DATASET EXCERPTS Start Marker

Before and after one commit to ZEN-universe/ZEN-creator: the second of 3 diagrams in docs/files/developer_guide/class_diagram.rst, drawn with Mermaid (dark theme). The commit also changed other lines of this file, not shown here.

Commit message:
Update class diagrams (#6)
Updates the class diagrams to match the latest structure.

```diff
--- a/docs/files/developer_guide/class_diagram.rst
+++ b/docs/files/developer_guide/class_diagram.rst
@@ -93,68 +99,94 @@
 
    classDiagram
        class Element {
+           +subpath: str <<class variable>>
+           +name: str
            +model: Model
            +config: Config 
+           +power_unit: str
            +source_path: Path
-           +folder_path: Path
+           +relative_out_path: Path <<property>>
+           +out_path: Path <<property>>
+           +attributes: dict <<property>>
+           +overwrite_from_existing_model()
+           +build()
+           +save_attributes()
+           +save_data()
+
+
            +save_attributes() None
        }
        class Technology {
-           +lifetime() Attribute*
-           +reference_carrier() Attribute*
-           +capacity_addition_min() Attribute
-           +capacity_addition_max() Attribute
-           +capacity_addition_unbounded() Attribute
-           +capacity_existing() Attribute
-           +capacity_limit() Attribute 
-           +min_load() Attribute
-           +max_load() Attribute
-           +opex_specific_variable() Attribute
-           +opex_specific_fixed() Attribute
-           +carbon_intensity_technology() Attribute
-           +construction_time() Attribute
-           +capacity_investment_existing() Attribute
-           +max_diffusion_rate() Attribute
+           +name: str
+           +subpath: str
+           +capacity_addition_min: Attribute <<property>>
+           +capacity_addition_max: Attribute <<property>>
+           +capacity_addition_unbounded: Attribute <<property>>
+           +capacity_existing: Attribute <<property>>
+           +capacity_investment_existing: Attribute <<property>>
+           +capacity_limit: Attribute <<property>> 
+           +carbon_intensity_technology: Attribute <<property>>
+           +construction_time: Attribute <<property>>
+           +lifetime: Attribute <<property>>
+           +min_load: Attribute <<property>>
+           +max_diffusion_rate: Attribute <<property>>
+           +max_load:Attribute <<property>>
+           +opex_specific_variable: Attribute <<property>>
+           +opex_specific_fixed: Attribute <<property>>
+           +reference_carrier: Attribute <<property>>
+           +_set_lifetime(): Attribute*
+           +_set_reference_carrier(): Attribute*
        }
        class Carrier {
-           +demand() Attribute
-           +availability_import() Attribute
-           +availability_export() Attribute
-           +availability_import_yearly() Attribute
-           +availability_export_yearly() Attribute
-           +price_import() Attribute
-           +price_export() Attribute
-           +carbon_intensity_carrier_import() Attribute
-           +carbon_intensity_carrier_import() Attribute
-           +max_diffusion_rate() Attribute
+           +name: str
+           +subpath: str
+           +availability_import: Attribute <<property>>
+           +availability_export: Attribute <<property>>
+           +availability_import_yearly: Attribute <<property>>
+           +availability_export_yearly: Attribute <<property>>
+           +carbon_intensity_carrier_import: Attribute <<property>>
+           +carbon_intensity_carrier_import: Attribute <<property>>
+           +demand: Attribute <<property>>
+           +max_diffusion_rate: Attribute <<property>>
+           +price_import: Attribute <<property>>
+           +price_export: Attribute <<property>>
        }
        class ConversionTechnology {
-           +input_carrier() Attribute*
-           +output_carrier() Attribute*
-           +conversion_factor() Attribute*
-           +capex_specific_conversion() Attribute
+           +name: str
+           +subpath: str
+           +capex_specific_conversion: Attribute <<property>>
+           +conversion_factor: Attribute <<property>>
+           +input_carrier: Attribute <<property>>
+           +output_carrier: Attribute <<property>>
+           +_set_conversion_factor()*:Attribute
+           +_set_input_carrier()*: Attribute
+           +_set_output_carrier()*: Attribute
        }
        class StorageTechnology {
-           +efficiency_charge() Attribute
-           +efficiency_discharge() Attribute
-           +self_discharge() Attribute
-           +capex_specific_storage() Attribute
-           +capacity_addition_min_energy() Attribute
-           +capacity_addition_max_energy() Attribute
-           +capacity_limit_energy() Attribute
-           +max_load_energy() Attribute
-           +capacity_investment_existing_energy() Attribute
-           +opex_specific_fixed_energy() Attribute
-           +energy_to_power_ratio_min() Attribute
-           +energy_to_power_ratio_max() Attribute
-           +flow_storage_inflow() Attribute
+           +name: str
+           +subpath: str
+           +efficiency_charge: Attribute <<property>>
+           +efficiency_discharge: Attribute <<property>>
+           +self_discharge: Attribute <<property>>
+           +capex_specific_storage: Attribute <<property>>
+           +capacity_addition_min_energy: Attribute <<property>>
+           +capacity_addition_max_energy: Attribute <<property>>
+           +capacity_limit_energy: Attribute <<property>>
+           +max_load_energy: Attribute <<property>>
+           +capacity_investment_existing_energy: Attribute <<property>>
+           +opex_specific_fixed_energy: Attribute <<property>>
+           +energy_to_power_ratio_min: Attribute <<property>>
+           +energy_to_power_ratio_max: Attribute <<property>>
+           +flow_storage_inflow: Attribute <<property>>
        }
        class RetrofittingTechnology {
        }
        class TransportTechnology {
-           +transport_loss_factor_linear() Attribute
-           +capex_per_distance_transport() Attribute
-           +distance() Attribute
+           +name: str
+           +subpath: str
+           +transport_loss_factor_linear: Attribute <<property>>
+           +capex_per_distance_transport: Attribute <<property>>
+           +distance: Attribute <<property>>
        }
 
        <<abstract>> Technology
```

DATASET EXCERPTS End Marker

PROBLEM REQUIREMENTS:
An exact repeat of all the entries above is required.

SOLUTION FOR THIS PROBLEM:
Before and after one commit to ZEN-universe/ZEN-creator: the second of 3 diagrams in docs/files/developer_guide/class_diagram.rst, drawn with Mermaid (dark theme). The commit also changed other lines of this file, not shown here.

Commit message:
Update class diagrams (#6)
Updates the class diagrams to match the latest structure.

```diff
--- a/docs/files/developer_guide/class_diagram.rst
+++ b/docs/files/developer_guide/class_diagram.rst
@@ -93,68 +99,94 @@
 
    classDiagram
        class Element {
+           +subpath: str <<class variable>>
+           +name: str
            +model: Model
            +config: Config 
+           +power_unit: str
            +source_path: Path
-           +folder_path: Path
+           +relative_out_path: Path <<property>>
+           +out_path: Path <<property>>
+           +attributes: dict <<property>>
+           +overwrite_from_existing_model()
+           +build()
+           +save_attributes()
+           +save_data()
+
+
            +save_attributes() None
        }
        class Technology {
-           +lifetime() Attribute*
-           +reference_carrier() Attribute*
-           +capacity_addition_min() Attribute
-           +capacity_addition_max() Attribute
-           +capacity_addition_unbounded() Attribute
-           +capacity_existing() Attribute
-           +capacity_limit() Attribute 
-           +min_load() Attribute
-           +max_load() Attribute
-           +opex_specific_variable() Attribute
-           +opex_specific_fixed() Attribute
-           +carbon_intensity_technology() Attribute
-           +construction_time() Attribute
-           +capacity_investment_existing() Attribute
-           +max_diffusion_rate() Attribute
+           +name: str
+           +subpath: str
+           +capacity_addition_min: Attribute <<property>>
+           +capacity_addition_max: Attribute <<property>>
+           +capacity_addition_unbounded: Attribute <<property>>
+           +capacity_existing: Attribute <<property>>
+           +capacity_investment_existing: Attribute <<property>>
+           +capacity_limit: Attribute <<property>> 
+           +carbon_intensity_technology: Attribute <<property>>
+           +construction_time: Attribute <<property>>
+           +lifetime: Attribute <<property>>
+           +min_load: Attribute <<property>>
+           +max_diffusion_rate: Attribute <<property>>
+           +max_load:Attribute <<property>>
+           +opex_specific_variable: Attribute <<property>>
+           +opex_specific_fixed: Attribute <<property>>
+           +reference_carrier: Attribute <<property>>
+           +_set_lifetime(): Attribute*
+           +_set_reference_carrier(): Attribute*
        }
        class Carrier {
-           +demand() Attribute
-           +availability_import() Attribute
-           +availability_export() Attribute
-           +availability_import_yearly() Attribute
-           +availability_export_yearly() Attribute
-           +price_import() Attribute
-           +price_export() Attribute
-           +carbon_intensity_carrier_import() Attribute
-           +carbon_intensity_carrier_import() Attribute
-           +max_diffusion_rate() Attribute
+           +name: str
+           +subpath: str
+           +availability_import: Attribute <<property>>
+           +availability_export: Attribute <<property>>
+           +availability_import_yearly: Attribute <<property>>
+           +availability_export_yearly: Attribute <<property>>
+           +carbon_intensity_carrier_import: Attribute <<property>>
+           +carbon_intensity_carrier_import: Attribute <<property>>
+           +demand: Attribute <<property>>
+           +max_diffusion_rate: Attribute <<property>>
+           +price_import: Attribute <<property>>
+           +price_export: Attribute <<property>>
        }
        class ConversionTechnology {
-           +input_carrier() Attribute*
-           +output_carrier() Attribute*
-           +conversion_factor() Attribute*
-           +capex_specific_conversion() Attribute
+           +name: str
+           +subpath: str
+           +capex_specific_conversion: Attribute <<property>>
+           +conversion_factor: Attribute <<property>>
+           +input_carrier: Attribute <<property>>
+           +output_carrier: Attribute <<property>>
+           +_set_conversion_factor()*:Attribute
+           +_set_input_carrier()*: Attribute
+           +_set_output_carrier()*: Attribute
        }
        class StorageTechnology {
-           +efficiency_charge() Attribute
-           +efficiency_discharge() Attribute
-           +self_discharge() Attribute
-           +capex_specific_storage() Attribute
-           +capacity_addition_min_energy() Attribute
-           +capacity_addition_max_energy() Attribute
-           +capacity_limit_energy() Attribute
-           +max_load_energy() Attribute
-           +capacity_investment_existing_energy() Attribute
-           +opex_specific_fixed_energy() Attribute
-           +energy_to_power_ratio_min() Attribute
-           +energy_to_power_ratio_max() Attribute
-           +flow_storage_inflow() Attribute
+           +name: str
+           +subpath: str
+           +efficiency_charge: Attribute <<property>>
+           +efficiency_discharge: Attribute <<property>>
+           +self_discharge: Attribute <<property>>
+           +capex_specific_storage: Attribute <<property>>
+           +capacity_addition_min_energy: Attribute <<property>>
+           +capacity_addition_max_energy: Attribute <<property>>
+           +capacity_limit_energy: Attribute <<property>>
+           +max_load_energy: Attribute <<property>>
+           +capacity_investment_existing_energy: Attribute <<property>>
+           +opex_specific_fixed_energy: Attribute <<property>>
+           +energy_to_power_ratio_min: Attribute <<property>>
+           +energy_to_power_ratio_max: Attribute <<property>>
+           +flow_storage_inflow: Attribute <<property>>
        }
        class RetrofittingTechnology {
        }
        class TransportTechnology {
-           +transport_loss_factor_linear() Attribute
-           +capex_per_distance_transport() Attribute
-           +distance() Attribute
+           +name: str
+           +subpath: str
+           +transport_loss_factor_linear: Attribute <<property>>
+           +capex_per_distance_transport: Attribute <<property>>
+           +distance: Attribute <<property>>
        }
 
        <<abstract>> Technology
```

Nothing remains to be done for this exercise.